The Board of Governors unanimously approved the induction of Robert L. Markovits into the BIA/USSS Hall of Fame. The formal induction ceremony was held in conjunction with the Society’s 85th Anniversary celebration at the American Philatelic Center, September 16-18. Markovits is the thirteenth member to be so honored.
Robert Markovits is an internationally recognized researcher, collector, exhibitor and writer on numerous philatelic subjects, particularly back of the book material, notably, U.S. and worldwide Special Delivery, U.S. Officials and U.S. Postal Stationery.
His service to organized philately is recognized by his contributions to several philatelic organizations, especially the United States Stamp Society. From 1963 through 1969, Robert wrote extensively for The Bureau Specialist in a column called the “Numbers Game,” contributing over 50 articles to the journal. He published a check list for Special Delivery plate numbers with Morris “M.X.” Weiss, and worked on the pricing for several of the early Durland Standard Plate Number Catalogs.
Perhaps his most notable contribution to the hobby has been his research and writing about Special Delivery stamps. Robert started collecting Postage Due and Special Delivery plate blocks under the tutelage of Louis K. Robbins, who with his brother Phil and W. Parsons Todd, were early Special Delivery specialists. Markovits’ interest in Special Delivery of the United States and possessions, now expanded to worldwide, started in 1954 and is actively pursued to this day.
Markovits received the Hopkinson Memorial Literature Award in 1960 for his “The United States Special Delivery Issues,” research and commentary on Special Delivery plate numbers. His research has also been published in many other important philatelic journals. In 1989, he received the Best Article award in for his three part article on the Taylor 5¢ issue of 1875 and its reissue on soft paper in the Collectors Club Philatelist. His pamphlet on the 10¢ Registry stamp of 1911 detailed his collection and is the definitive work on this stand-alone issue. Robert also collected and issued the Brazer proof price lists to make this research available to collectors. Two articles on Special Delivery issues have appeared in the Congress Book. Among his many eclectic philatelic interests is the Westervelt-Chester, New York local issue, the subject of an extensive article in the Locals and Carriers Journal. Other back of the book material collected, researched and written about include the airmail City of New York issue of 1948 and several specialized classic issues of U.S. postal stationery. He has made available an outstanding bibliography of the U.S. Special Delivery system along with numerous articles and exhibit pages on his website http://www.specialdelivery.com.
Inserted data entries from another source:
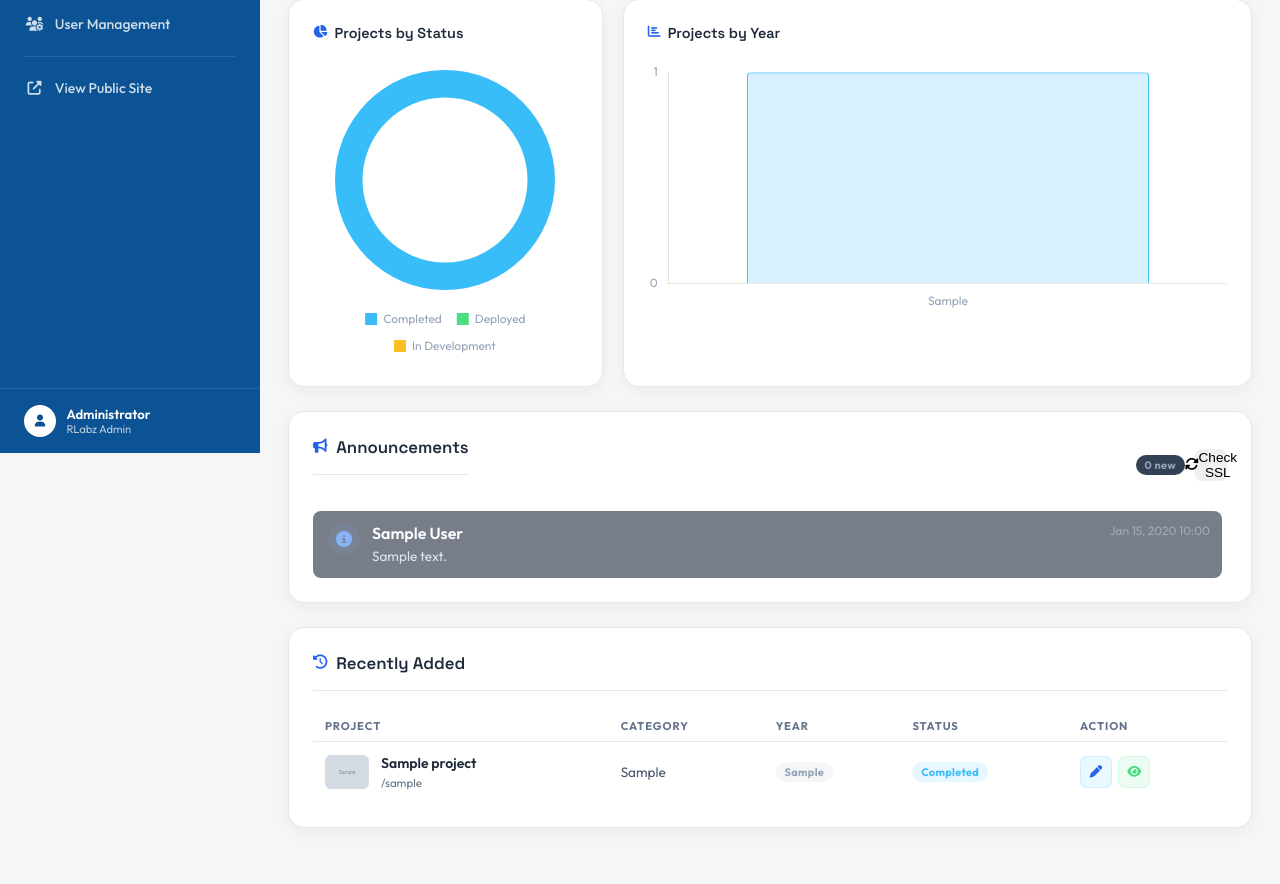
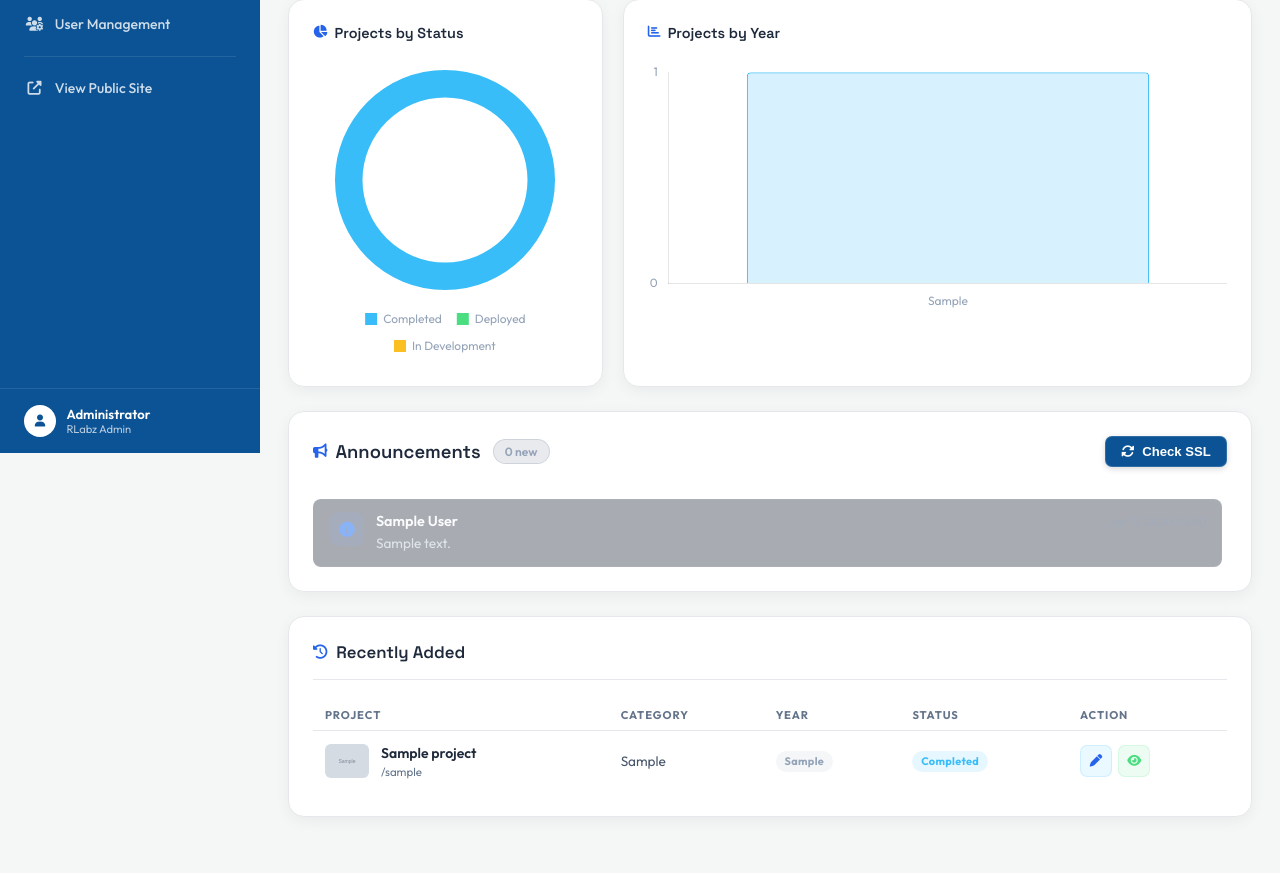
Before and after one commit to jubinjoy432/Rlabz, a PHP site: page /admin/pages/overview.php in a window 1280 px wide. Shown: the part 347-1231 px from the top of the page. After the commit the page ends 1174 px from the top, so only its background shows below. Run offline with PHP 8.4, Linux system fonts and the light colour scheme; a user stored in the database is signed in; tables that the repository leaves empty hold one stand-in row (values such as "Sample post"); grey boxes marked "Sample" are stand-in pictures; some libraries are stand-ins or nearby versions.

Commit message:
Little fix

```diff
--- a/admin/edit_project.php
+++ b/admin/edit_project.php
@@ -64,7 +64,7 @@ require_once 'includes/layout_header.php';
         </div>
         <div class="form-row">
             <div class="form-group">
-                <label>Academic Year</label>
+                <label>Project Year</label>
                 <input type="text" name="year" required value="<?= htmlspecialchars($project['year']) ?>">
             </div>
             <div class="form-group">
--- a/admin/pages/add_project.php
+++ b/admin/pages/add_project.php
@@ -44,8 +44,8 @@ require_once '../includes/layout_header.php';
 
         <div class="form-row">
             <div class="form-group">
-                <label for="year">Academic Year</label>
-                <input type="text" id="year" name="year" required placeholder="e.g. 2024">
+                <label for="year">Project Year</label>
+                <input type="text" id="year" name="year" required placeholder="e.g. 2025">
             </div>
             <div class="form-group">
                 <label for="batch">Batch</label>
--- a/admin/pages/overview.php
+++ b/admin/pages/overview.php
@@ -143,53 +143,64 @@ require_once '../includes/layout_header.php';
 </div>
 
 <!-- Admin Announcements -->
-<div class="card" style="display: flex; flex-direction: column; max-height: 400px;">
-    <div style="display: flex; justify-content: space-between; align-items: center; margin-bottom: 1rem;">
-        <h2><i class="fa-solid fa-bullhorn"></i> Announcements</h2>
-        <div style="display: flex; gap: 10px; align-items: center;">
-            <span class="badge badge-default" id="unread-count" style="background: <?php echo $unreadCount > 0 ? '#3b82f6' : '#334155'; ?>;"><?php echo $unreadCount; ?> new</span>
-            <button class="btn-action primary" onclick="refreshSslNow()" style="padding: 0.4rem 0.8rem; font-size: 0.85rem;" id="btn-refresh-cron"><i class="fa-solid fa-rotate"></i> Check SSL</button>
+<div class="card" style="display: flex; flex-direction: column; max-height: 420px;">
+    <div style="display: flex; justify-content: space-between; align-items: center; margin-bottom: 1.2rem; padding-bottom: 0.75rem; border-bottom: 1px solid rgba(255,255,255,0.06); flex-wrap: wrap; gap: 0.75rem;">
+        <div style="display: flex; align-items: center; gap: 0.75rem;">
+            <h2 style="margin: 0; padding: 0; border: none; font-size: 1.15rem; display: flex; align-items: center; gap: 0.5rem;">
+                <i class="fa-solid fa-bullhorn" style="color: var(--accent-blue);"></i> Announcements
+            </h2>
+            <span id="unread-count" style="display: inline-flex; align-items: center; padding: 0.25rem 0.7rem; border-radius: 9999px; font-size: 0.75rem; font-weight: 600; background: <?php echo $unreadCount > 0 ? 'rgba(59, 130, 246, 0.15)' : 'rgba(100, 116, 139, 0.15)'; ?>; color: <?php echo $unreadCount > 0 ? '#60a5fa' : '#94a3b8'; ?>; border: 1px solid <?php echo $unreadCount > 0 ? 'rgba(59, 130, 246, 0.3)' : 'rgba(100, 116, 139, 0.2)'; ?>;">
+                <?php echo $unreadCount; ?> new
+            </span>
+        </div>
+        <div>
+            <button type="button" onclick="refreshSslNow()" id="btn-refresh-cron" style="display: inline-flex; align-items: center; gap: 0.5rem; background: #0b5394; color: #ffffff; border: 1px solid rgba(255,255,255,0.15); border-radius: 7px; padding: 0.45rem 0.95rem; font-size: 0.82rem; font-weight: 600; cursor: pointer; transition: all 0.2s ease; box-shadow: 0 2px 6px rgba(0,0,0,0.15);">
+                <i class="fa-solid fa-rotate"></i> <span>Check SSL</span>
+            </button>
         </div>
     </div>
     <div class="announcements-container" style="flex: 1; overflow-y: auto; padding-right: 5px; display: flex; flex-direction: column; gap: 10px;">
         <?php if(empty($announcements)): ?>
-            <div style="text-align:center; padding: 2rem; color: var(--text-muted);">No announcements yet.</div>
+            <div style="text-align:center; padding: 2.5rem 1rem; color: var(--text-muted); font-size: 0.9rem;">
+                <i class="fa-regular fa-bell-slash" style="font-size: 1.5rem; opacity: 0.5; margin-bottom: 0.5rem; display: block;"></i>
+                No announcements yet.
+            </div>
         <?php else: ?>
             <?php foreach($announcements as $a):
                 $icon = 'fa-info-circle';
                 $color = '#3b82f6'; // info
-                $bg = 'rgba(59, 130, 246, 0.1)';
+                $bg = 'rgba(59, 130, 246, 0.12)';
 
                 if ($a['severity'] === 'success') {
                     $icon = 'fa-check-circle';
                     $color = '#4ade80';
-                    $bg = 'rgba(74, 222, 128, 0.1)';
+                    $bg = 'rgba(74, 222, 128, 0.12)';
                 } elseif ($a['severity'] === 'warning') {
                     $icon = 'fa-triangle-exclamation';
                     $color = '#fbbf24';
-                    $bg = 'rgba(251, 191, 36, 0.1)';
+                    $bg = 'rgba(251, 191, 36, 0.12)';
                 } elseif ($a['severity'] === 'danger') {
                     $icon = 'fa-circle-exclamation';
                     $color = '#ef4444';
-                    $bg = 'rgba(239, 68, 68, 0.1)';
+                    $bg = 'rgba(239, 68, 68, 0.12)';
                 }
 
                 $opacity = $a['is_read'] ? '0.6' : '1';
                 $borderLeft = $a['is_read'] ? '3px solid transparent' : "3px solid $color";
             ?>
-            <div class="announcement-item" id="announcement-<?= $a['id'] ?>" style="background: #1e293b; border-radius: 8px; padding: 12px; display: flex; gap: 12px; border-left: <?= $borderLeft ?>; opacity: <?= $opacity ?>; transition: opacity 0.2s;">
-                <div style="color: <?= $color ?>; background: <?= $bg ?>; width: 32px; height: 32px; border-radius: 50%; display: flex; align-items: center; justify-content: center; flex-shrink: 0;">
+            <div class="announcement-item" id="announcement-<?= $a['id'] ?>" style="background: rgba(15, 23, 42, 0.6); border: 1px solid rgba(255,255,255,0.06); border-radius: 8px; padding: 12px 14px; display: flex; gap: 12px; border-left: <?= $borderLeft ?>; opacity: <?= $opacity ?>; transition: all 0.2s;">
+                <div style="color: <?= $color ?>; background: <?= $bg ?>; width: 34px; height: 34px; border-radius: 8px; display: flex; align-items: center; justify-content: center; flex-shrink: 0; font-size: 0.95rem;">
                     <i class="fa-solid <?= $icon ?>"></i>
                 </div>
                 <div style="flex: 1;">
-                    <div style="font-weight: 600; color: #f8fafc; margin-bottom: 4px; display:flex; justify-content:space-between;">
+                    <div style="font-weight: 600; color: #f8fafc; font-size: 0.9rem; margin-bottom: 4px; display:flex; justify-content:space-between; align-items:center;">
                         <?= htmlspecialchars($a['title']) ?>
                         <span style="font-size:0.75rem; color:#64748b; font-weight:normal;"><?= date('M j, Y H:i', strtotime($a['created_at'])) ?></span>
                     </div>
-                    <div style="font-size: 0.85rem; color: #cbd5e1; white-space: pre-line; line-height: 1.4;"><?= htmlspecialchars($a['message']) ?></div>
+                    <div style="font-size: 0.85rem; color: #cbd5e1; white-space: pre-line; line-height: 1.45;"><?= htmlspecialchars($a['message']) ?></div>
                 </div>
                 <?php if(!$a['is_read']): ?>
-                    <button class="btn-action" style="align-self: center;" title="Mark as Read" onclick="markRead(<?= $a['id'] ?>)">
+                    <button class="btn-action" style="align-self: center; background: rgba(74,222,128,0.1); color: #4ade80; border: 1px solid rgba(74,222,128,0.2);" title="Mark as Read" onclick="markRead(<?= $a['id'] ?>)">
                         <i class="fa-solid fa-check"></i>
                     </button>
                 <?php endif; ?>
--- a/assets/js/project-details.js
+++ b/assets/js/project-details.js
@@ -241,7 +241,7 @@
 
         const rows = [];
 
-        if (project.year) rows.push({ label: 'Academic Year', value: project.year });
+        if (project.year) rows.push({ label: 'Project Year', value: project.year });
         if (project.batch) rows.push({ label: 'Batch', value: project.batch });
         if (project.department) rows.push({ label: 'Department', value: project.department });
         if (project.faculty && project.faculty.length > 0) {
```
Also changed, not shown: assets/js/script.js (+31 -28 lines).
In addition to his contributions to philatelic literature, he has been a prolific exhibitor of “back of the book” material. In 1962 Markovits received the Hopkinson Trophy for his exhibit “The 1895 Special Delivery Issue.” He won three international large gold medals for his Special Delivery classic period collection, 1885 to 1901, which was shown in the Championship class in 2011 in Delhi, India. This exhibit was most recently shown in the U.S. at NOJEX 2006, displayed as part of 20 frames, shown in two sections: the classic period, and 1902 through June 6, 1997, the end of Special Delivery service. His exhibit of the 1908 Helmet of Mercury stamp, his favorite, won the Collectors Club single-frame competition in 2006.
His collection of United States Official Stamps 1873-1884 won the APS Champion of Champions award in Cleveland in 1999. This exhibit, which featured the $2 State Department stamp on a package front, received four international large gold medals, culminating in a showing in the Championship Class in France.
In addition to his contributions to the USSS, Markovits was a Governor and Trustee of the Collectors Club, serving for over six years as program chairman and still remains a member of their Editorial Board.
Robert Markovits’ dedication to the United States Stamp Society and his contributions to U.S. philatelic research and knowledge make him worthy of the highest honor the Society can bestow.